NCBO’s Fisheries Research Program targets better understanding of fisheries status, trends, and ecosystem value to inform ecosystem based management of Chesapeake Bay estuarine species and habitats. The program seeks to establish a strong understanding of the Chesapeake Bay system, the complex connections among organisms and their habitats, multispecies interactions, and the wide range of processes that affect their dynamics. Research conducted under this program should help to inform fisheries management and natural resource decisions through:
-Increased understanding of climate change and related ecological shifts,
-Improved habitat assessment techniques,
-Quantification of habitat ecosystem services, and

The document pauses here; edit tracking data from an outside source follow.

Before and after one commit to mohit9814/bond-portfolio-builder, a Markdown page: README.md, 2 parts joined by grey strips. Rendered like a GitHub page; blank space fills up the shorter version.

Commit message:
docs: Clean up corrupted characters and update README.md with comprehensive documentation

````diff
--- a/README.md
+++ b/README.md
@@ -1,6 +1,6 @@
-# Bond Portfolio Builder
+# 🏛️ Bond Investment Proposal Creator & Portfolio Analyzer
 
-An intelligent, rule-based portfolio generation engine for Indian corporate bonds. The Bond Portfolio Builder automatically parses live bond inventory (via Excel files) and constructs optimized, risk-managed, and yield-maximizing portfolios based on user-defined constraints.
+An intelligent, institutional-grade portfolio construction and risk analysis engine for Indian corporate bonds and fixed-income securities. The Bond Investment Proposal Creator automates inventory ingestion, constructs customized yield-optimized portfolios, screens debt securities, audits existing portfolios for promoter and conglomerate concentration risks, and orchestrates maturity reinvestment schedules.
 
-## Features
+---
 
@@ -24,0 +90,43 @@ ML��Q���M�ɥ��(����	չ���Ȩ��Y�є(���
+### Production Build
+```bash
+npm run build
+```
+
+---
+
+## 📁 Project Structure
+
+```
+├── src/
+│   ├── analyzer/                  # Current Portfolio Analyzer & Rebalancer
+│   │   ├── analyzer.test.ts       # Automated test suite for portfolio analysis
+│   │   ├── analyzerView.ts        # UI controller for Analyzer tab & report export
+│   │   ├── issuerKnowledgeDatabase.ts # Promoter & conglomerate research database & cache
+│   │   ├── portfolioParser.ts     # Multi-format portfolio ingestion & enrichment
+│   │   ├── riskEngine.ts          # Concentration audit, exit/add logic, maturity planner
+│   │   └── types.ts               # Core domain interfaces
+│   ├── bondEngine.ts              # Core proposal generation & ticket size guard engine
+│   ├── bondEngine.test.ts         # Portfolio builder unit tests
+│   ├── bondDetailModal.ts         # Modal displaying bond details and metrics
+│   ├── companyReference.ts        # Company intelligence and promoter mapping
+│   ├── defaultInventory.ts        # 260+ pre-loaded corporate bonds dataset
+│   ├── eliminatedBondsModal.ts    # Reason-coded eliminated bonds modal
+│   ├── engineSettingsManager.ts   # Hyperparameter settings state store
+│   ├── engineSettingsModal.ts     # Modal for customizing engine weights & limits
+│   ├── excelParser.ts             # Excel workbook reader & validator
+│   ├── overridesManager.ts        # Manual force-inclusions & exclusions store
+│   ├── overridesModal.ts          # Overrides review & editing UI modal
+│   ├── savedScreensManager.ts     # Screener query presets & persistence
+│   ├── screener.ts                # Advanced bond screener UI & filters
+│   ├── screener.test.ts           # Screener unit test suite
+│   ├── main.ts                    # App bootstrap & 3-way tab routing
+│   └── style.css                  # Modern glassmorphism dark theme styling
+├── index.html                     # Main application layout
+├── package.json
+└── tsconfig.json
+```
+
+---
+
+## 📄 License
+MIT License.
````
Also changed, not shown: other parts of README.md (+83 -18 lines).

-Integration of species, habitat and ecosystem information.
Findings supported through this research program should lead to tools and applications that guide management decisions for commercial, recreational, and non-consumptive uses of Chesapeake Bay living resources to support vibrant coastal communities and economies.
This research program has previously addressed timely management questions and research needs as identified by the science and resource management community. For example, multiple research projects focused on blue catfish (Ictalurus furcatus) from 2011-2014 in response to fishery managers and stakeholders expressing concern about the potential ecological impact of this non-native species on the Bay ecosystem. Funded research included diet and growth studies that directly informed work of the Chesapeake Bay Invasive Catfish Task Force. More recently, several studies were funded as part of the Oyster Reef Ecosystem Services (ORES) project. These projects seek to quantify the ecosystem service benefits of tributary-scale oyster restoration projects.

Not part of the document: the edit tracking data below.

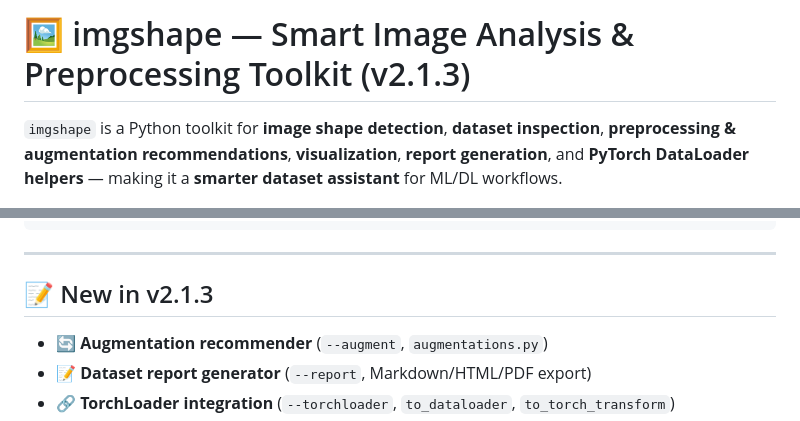
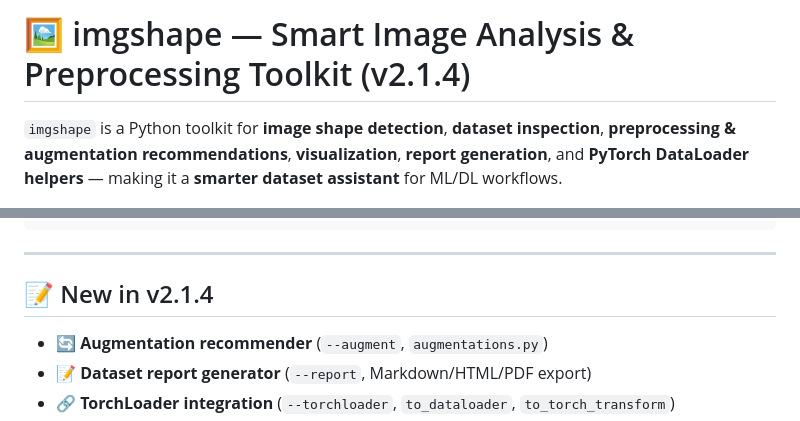
Before and after one commit to STiFLeR7/imgshape, a Markdown page: README.md, 2 parts joined by grey strips. Drawn GitHub-style.

```diff
--- a/README.md
+++ b/README.md
@@ -1,5 +1,5 @@
 
-# 🖼️ imgshape — Smart Image Analysis & Preprocessing Toolkit (v2.1.3)
+# 🖼️ imgshape — Smart Image Analysis & Preprocessing Toolkit (v2.1.4)
 
 `imgshape` is a Python toolkit for **image shape detection**, **dataset inspection**, **preprocessing & augmentation recommendations**, **visualization**, **report generation**, and **PyTorch DataLoader helpers** — making it a **smarter dataset assistant** for ML/DL workflows.
 
@@ -87,7 +87,7 @@ print(plan.recommended_order)
 
 ---
 
-## 📝 New in v2.1.3
+## 📝 New in v2.1.4
 
 * 🔄 **Augmentation recommender** (`--augment`, `augmentations.py`)
 * 📝 **Dataset report generator** (`--report`, Markdown/HTML/PDF export)
```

This FY17 Request for Proposals will focus on forage species and their habitats. Focus and interest in forage species has grown over the past several years among both the management community and fisheries stakeholders in the Bay and along the Atlantic Coast. The 2014 Chesapeake Bay Watershed Agreement includes a forage outcome that highlights the importance of forage species in the Chesapeake Bay. In support of this outcome, the Chesapeake Bay Program’s Sustainable Fisheries Goal Implementation Team (Fisheries GIT) developed an associated management strategy and workplan that document efforts to better understand the role of forage species in the Chesapeake Bay ecosystem. One of these efforts was a Forage Workshop (funded by the Scientific and Technical Advisory Committee (STAC) of the Chesapeake Bay Program (CBP)) held in November 2014. The workshop defined what taxa constitute the forage base (species, groups, etc.), discussed how the scientific community can begin to quantify Chesapeake forage, identified existing data and data gaps, suggested potential forage indicators and discussed management applications. Information about the CBP Forage Fish outcome, management strategy, and workplan, can be found here: http://www.chesapeakebay.net/managementstrategies/strategy/forage_fish
Deadline: Jan. 19, 2017
Eligible applicants are institutions of higher education, non-profit or for-profit organizations, U.S. territories, and state, local and Native American tribal governments. Applications from individuals, federal agencies, or employees of federal agencies will not be considered. Individuals and federal agencies are strongly encouraged to work with states, non-governmental organizations, municipal and county governments, and others that are eligible to apply.
This solicitation announces that approximately $500,000 may be available in FY 2017 in award amounts to be determined by the proposals and available funds. Funding is anticipated to maintain cooperative agreements for up to 2 years duration, but is dependent on funding made available annually by Congress. NOAA does not anticipate supporting project proposals requesting federal funding less than $25,000 annually or greater than $125,000 annually.